Obama Finds A Teacher who Supports More Money For Schools
The White House has found another school teacher who supports the American Jobs Plan, specifically a bite-size $25 billion "investment in school infrastructure" that Obama chipped off from his half-trillion dollar Jobs Plans so that dim-witted Republicans could comprehend it. The teacher's name is Jeannette and she teaches somewhere in California. The White House blog shows a picture of Jeannette, and while she looks like a very pleasant woman, we aren't given any further specifics. Her last name and school would be helpful. Is she teaching in Watts or Malibu?
Jeannette has this to say: "Our class shares one laptop, and it's not in good shape."

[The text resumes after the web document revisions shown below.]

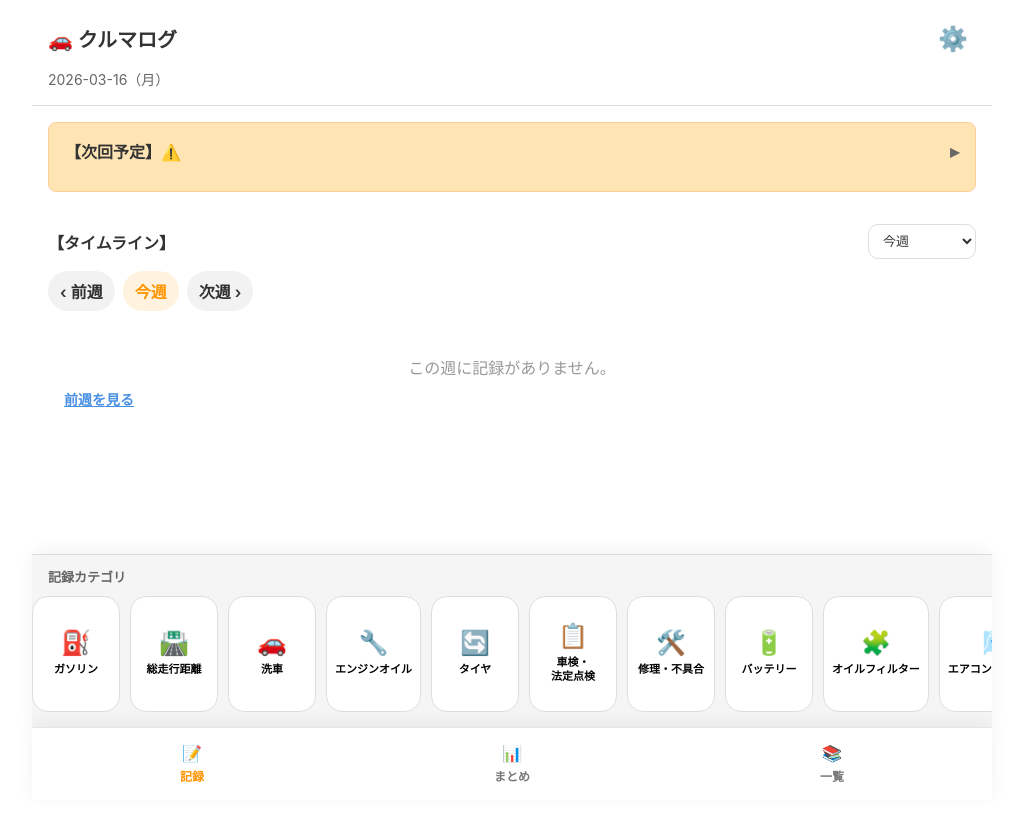
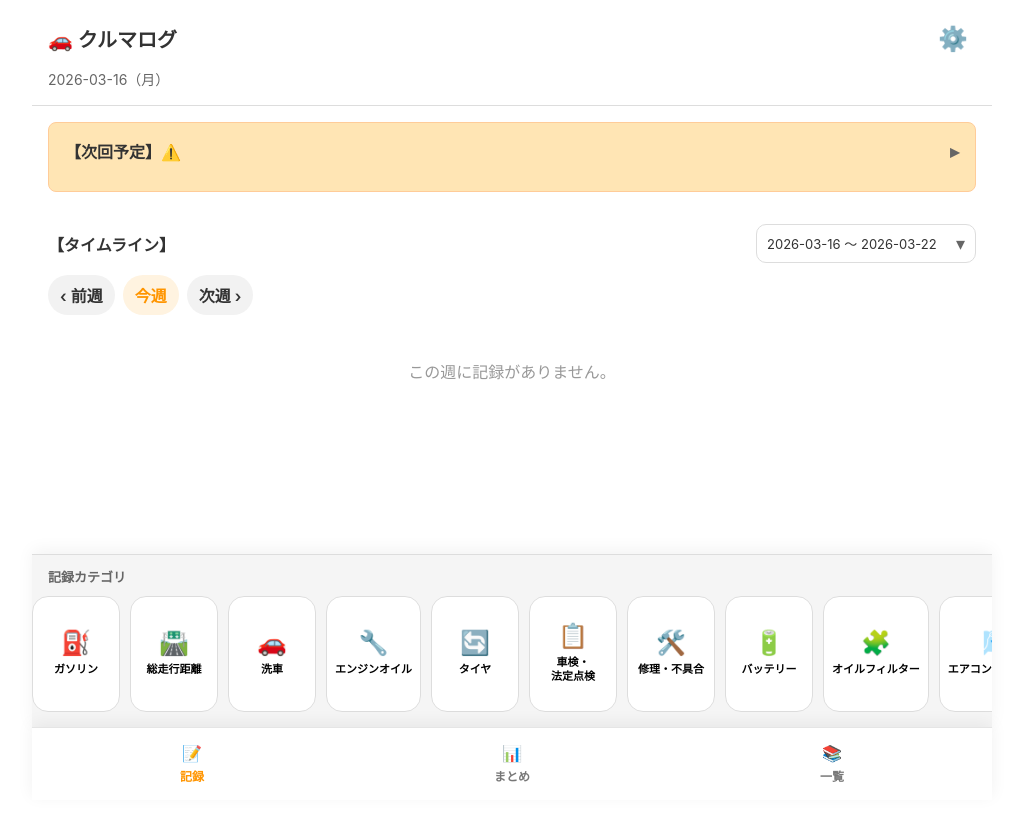
Before and after one commit to shun-devlab/kuruma-log, a Vue app: page / in a window 1280 px wide. Shown: the top 820 px of the page, without its empty margins (128-1151 px from the left). Built offline with nearby package versions, Linux system fonts and the light colour scheme.

Commit message:
feat: replace week select with tappable period label

```diff
--- a/src/views/Home.vue
+++ b/src/views/Home.vue
@@ -28,13 +28,11 @@
     <div class="timeline">
       <div class="timeline-header-row">
         <h2>【タイムライン】</h2>
-        <select v-model="selectedTimelineWeek" class="timeline-date-select">
-          <option value="current">今週</option>
-          <option value="all">すべての週</option>
-          <option v-for="week in timelineWeekOptions" :key="week.value" :value="week.value">
-            {{ week.label }}
-          </option>
-        </select>
+        <button class="timeline-period-button" @click="openWeekPicker">
+          <span>{{ currentTimelineWeekLabel }}</span>
+          <span class="toggle-icon">▾</span>
+        </button>
+        <input ref="weekDatePicker" type="date" class="hidden-date-input" @change="handleWeekDatePick" />
       </div>
       <div class="timeline-week-nav">
         <button class="week-nav-btn" @click="moveTimelineWeek(-1)">‹ 前週</button>
@@ -42,11 +40,7 @@
         <button class="week-nav-btn" @click="moveTimelineWeek(1)">次週 ›</button>
       </div>
       <div v-if="filteredTimelineRecords.length === 0" class="empty-state timeline-empty-state">
-        <div>この週に記録がありません。</div>
-        <div class="empty-actions">
-          <button class="btn-link" @click="moveTimelineWeek(-1)">前週を見る</button>
-          <button v-if="latestRecord" class="btn-link" @click="jumpToLatestWeek">最新の記録へ</button>
-        </div>
+        この週に記録がありません。
       </div>
       <div v-for="record in filteredTimelineRecords" :key="record.id" class="timeline-item" @click="editRecord(record.id)">
         <div class="item-date">{{ formatDate(record.date) }}</div>
@@ -179,6 +173,15 @@ export default {
       const endKey = this.toDateKey(end)
       return this.records.filter((record) => record.date >= startKey && record.date <= endKey)
     },
+    currentTimelineWeekLabel() {
+      const baseDate = this.selectedTimelineWeek === 'current'
+        ? this.getWeekStart(new Date())
+        : new Date(`${this.selectedTimelineWeek}T00:00:00`)
+      const start = this.getWeekStart(baseDate)
+      const end = new Date(start)
+      end.setDate(start.getDate() + 6)
+      return `${this.formatDate(this.toDateKey(start))} 〜 ${this.formatDate(this.toDateKey(end))}`
+    },
     latestRecord() {
       return this.records[0] || null
     }
@@ -309,9 +312,14 @@ export default {
       start.setDate(start.getDate() + direction * 7)
       this.selectedTimelineWeek = this.toDateKey(start)
     },
-    jumpToLatestWeek() {
-      if (!this.latestRecord) return
-      this.selectedTimelineWeek = this.toDateKey(this.getWeekStart(new Date(`${this.latestRecord.date}T00:00:00`)))
+    openWeekPicker() {
+      this.$refs.weekDatePicker?.showPicker?.()
+      this.$refs.weekDatePicker?.focus()
+    },
+    handleWeekDatePick(event) {
+      const value = event.target.value
+      if (!value) return
+      this.selectedTimelineWeek = this.toDateKey(this.getWeekStart(new Date(`${value}T00:00:00`)))
     },
     getFuelEfficiency(record) {
       const mileage = Number(record?.mileage) || 0
@@ -447,19 +455,34 @@ export default {
   color: #333333;
 }
 
-.timeline-date-select {
+.timeline-period-button {
   border: 1px solid #dddddd;
   border-radius: 10px;
   padding: 8px 10px;
   background: #ffffff;
   color: #333333;
   font-size: 13px;
-  max-width: 180px;
+  max-width: 220px;
+  width: 100%;
+  flex: 0 1 220px;
+  display: inline-flex;
+  align-items: center;
+  justify-content: space-between;
+  gap: 8px;
+  cursor: pointer;
 }
 
-.timeline-date-select:focus {
+.timeline-period-button:focus {
   outline: none;
   border-color: #ff9500;
+}
+
+.hidden-date-input {
+  position: absolute;
+  opacity: 0;
+  pointer-events: none;
+  width: 1px;
+  height: 1px;
 }
 
 .timeline-week-nav {
@@ -730,9 +753,10 @@ export default {
     align-items: stretch;
   }
 
-  .timeline-date-select {
+  .timeline-period-button {
     max-width: none;
     width: 100%;
+    flex: 1 1 auto;
   }
 
   .timeline-week-nav {
```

I will take Jeannette's word for this, but it's surprising given that computer companies, state and local governments and charitable foundations have been pushing to get computers into classrooms for decades, and many schools these days have stacks of laptops available. Are there no computers available in Jeannette's school library?
Our room clock is broken because the school can't afford to re-hire the repair person who usually fixes them -- so for a while we all looked at our watches, until I bought one for the classroom. It's a reminder that schools may have basic technology, but how will they maintain it and upgrade it? We're all scratching our heads over how we're going to do that financially.

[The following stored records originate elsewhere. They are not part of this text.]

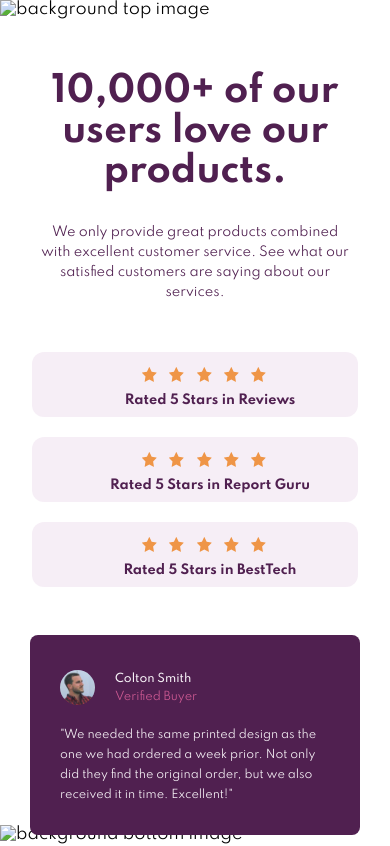
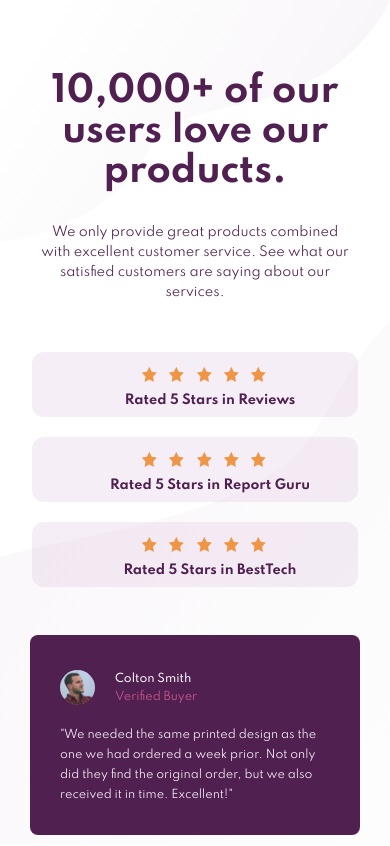
Before and after one commit to Arslanj9/Social-Proof-Section-Frontend-mentor_Project04-, a plain HTML site: page index.html in a window 390 px wide. Shown: the top 846 px of the page. Drawn offline with Linux system fonts and the light colour scheme; the site is published under a folder, as on GitHub Pages, so addresses that start at the root find nothing.

Commit message:
Update style.css

```diff
--- a/style.css
+++ b/style.css
@@ -215,11 +215,11 @@ main {
     }
     .bg-top img {
         width: 100%;
-        content: url(/images/bg-pattern-top-mobile.svg);
+        content: url(images/bg-pattern-top-mobile.svg);
     }
     .bg-bottom img {
         width: 100%;
-        content: url(/images/bg-pattern-bottom-mobile.svg);
+        content: url(images/bg-pattern-bottom-mobile.svg);
         bottom: 0;
     }
     .box1 {
```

I agree that one of Jeannette's school's many administrators should be able to requisition a new clock, but "re-hir[ing] the repair person who usually fixes them"? Memo to Jeannette: a Geneva 8101 Wall Clock can be purchased on Amazon for $5.19.
The larger issue is whether the federal government needs to guide students on how to upgrade to the latest technology. It's a rare teenager who can't find a way to access the Internet, whether at a library or on the iPhone in his or her pocket.

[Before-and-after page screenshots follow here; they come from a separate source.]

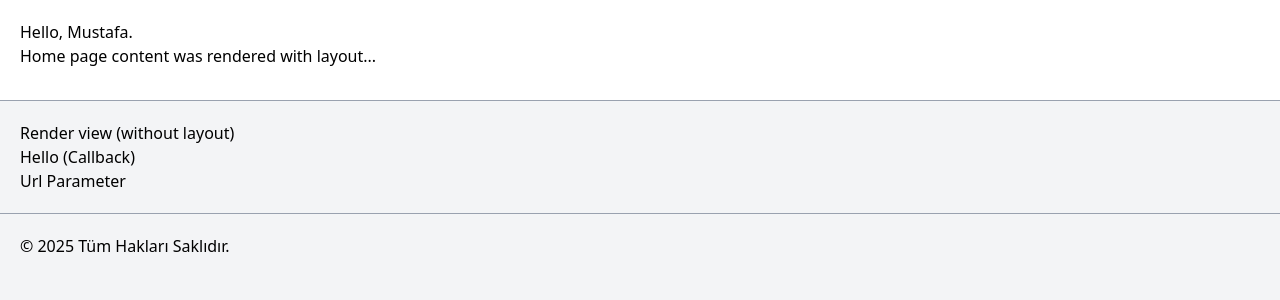
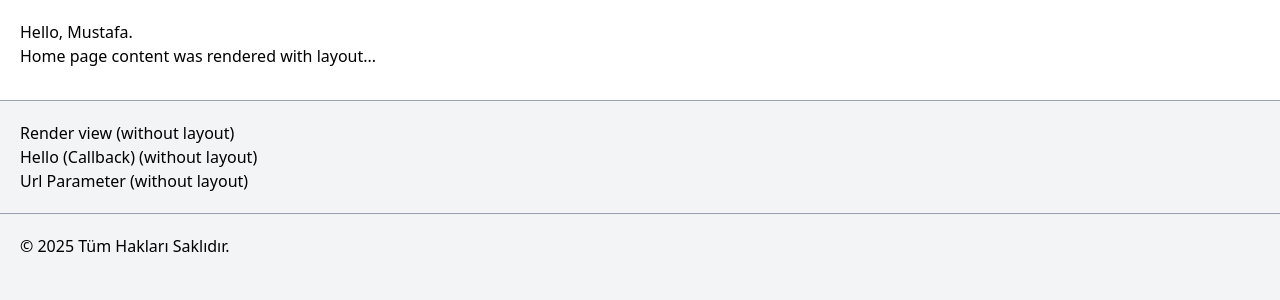
Before and after one commit to m-bilgi/PHPMVC, a PHP site: page / in a window 1280 px wide. Shown: the part 101-401 px from the top of the page. Run offline with PHP 8.4, Linux system fonts and the light colour scheme; style sheets or scripts are compiled from the project's sources.

Commit message:
Update index.php

```diff
--- a/app/Views/home/index.php
+++ b/app/Views/home/index.php
@@ -13,7 +13,7 @@
 <?php section('sidebar'); ?>
     <ul>
         <li><a href="/render">Render view (without layout)</a></li>
-        <li><a href="/hello">Hello (Callback)</a></li>
-        <li><a href="/user/1">Url Parameter</a></li>
+        <li><a href="/hello">Hello (Callback) (without layout)</a></li>
+        <li><a href="/user/1">Url Parameter (without layout)</a></li>
     </ul>
 <?php endsection(); ?>
```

Finally Jeannette frets about the future of her three sons who are in grad school studying "mathematics...neck surgery, and...cancer research." Although the federal government has given them loans, she lament that they aren't getting as much assistance from the government as World War II vets did on the GI Bill: "after grad school, they didn't have to look jobs [sic]: the jobs came looking for them." Given their fields of study, Jeannette's sons will probably do just fine without a federal jobs plan that comes looking for neck surgeons to fill neck surgery jobs.